• WHAT YOU HAVE TO DO
When you spot the word "Gateway" in a line of the data below, copy that line.

• LISTED RECORDS
--- START ---
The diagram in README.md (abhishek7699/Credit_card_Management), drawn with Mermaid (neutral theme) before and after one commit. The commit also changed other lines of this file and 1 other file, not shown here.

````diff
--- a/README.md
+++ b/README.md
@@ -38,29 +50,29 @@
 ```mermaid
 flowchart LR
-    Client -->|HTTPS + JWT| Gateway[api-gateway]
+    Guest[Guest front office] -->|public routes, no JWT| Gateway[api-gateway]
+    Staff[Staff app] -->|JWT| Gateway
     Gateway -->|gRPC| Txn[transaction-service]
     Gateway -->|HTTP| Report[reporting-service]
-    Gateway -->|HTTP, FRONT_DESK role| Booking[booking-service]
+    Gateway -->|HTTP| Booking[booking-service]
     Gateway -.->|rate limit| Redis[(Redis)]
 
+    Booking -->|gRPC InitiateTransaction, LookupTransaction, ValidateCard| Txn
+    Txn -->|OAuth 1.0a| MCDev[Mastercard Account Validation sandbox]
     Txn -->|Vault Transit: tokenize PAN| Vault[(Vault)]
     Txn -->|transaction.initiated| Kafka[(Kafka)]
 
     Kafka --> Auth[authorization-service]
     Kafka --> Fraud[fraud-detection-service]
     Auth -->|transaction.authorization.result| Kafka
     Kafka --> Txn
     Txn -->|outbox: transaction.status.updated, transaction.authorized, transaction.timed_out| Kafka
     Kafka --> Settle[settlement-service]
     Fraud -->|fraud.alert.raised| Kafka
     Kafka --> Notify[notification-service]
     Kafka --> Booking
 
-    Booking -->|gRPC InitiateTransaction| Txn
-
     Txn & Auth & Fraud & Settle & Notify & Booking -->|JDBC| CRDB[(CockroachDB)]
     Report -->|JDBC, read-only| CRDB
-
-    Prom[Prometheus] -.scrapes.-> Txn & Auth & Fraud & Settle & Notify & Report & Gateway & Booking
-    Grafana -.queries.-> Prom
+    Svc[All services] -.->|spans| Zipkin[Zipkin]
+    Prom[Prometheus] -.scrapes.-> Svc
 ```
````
--- END ---
• EXERCISE OUTPUT
-    Client -->|HTTPS + JWT| Gateway[api-gateway]
+    Guest[Guest front office] -->|public routes, no JWT| Gateway[api-gateway]
+    Staff[Staff app] -->|JWT| Gateway
     Gateway -->|gRPC| Txn[transaction-service]
     Gateway -->|HTTP| Report[reporting-service]
-    Gateway -->|HTTP, FRONT_DESK role| Booking[booking-service]
+    Gateway -->|HTTP| Booking[booking-service]
     Gateway -.->|rate limit| Redis[(Redis)]
-    Prom[Prometheus] -.scrapes.-> Txn & Auth & Fraud & Settle & Notify & Report & Gateway & Booking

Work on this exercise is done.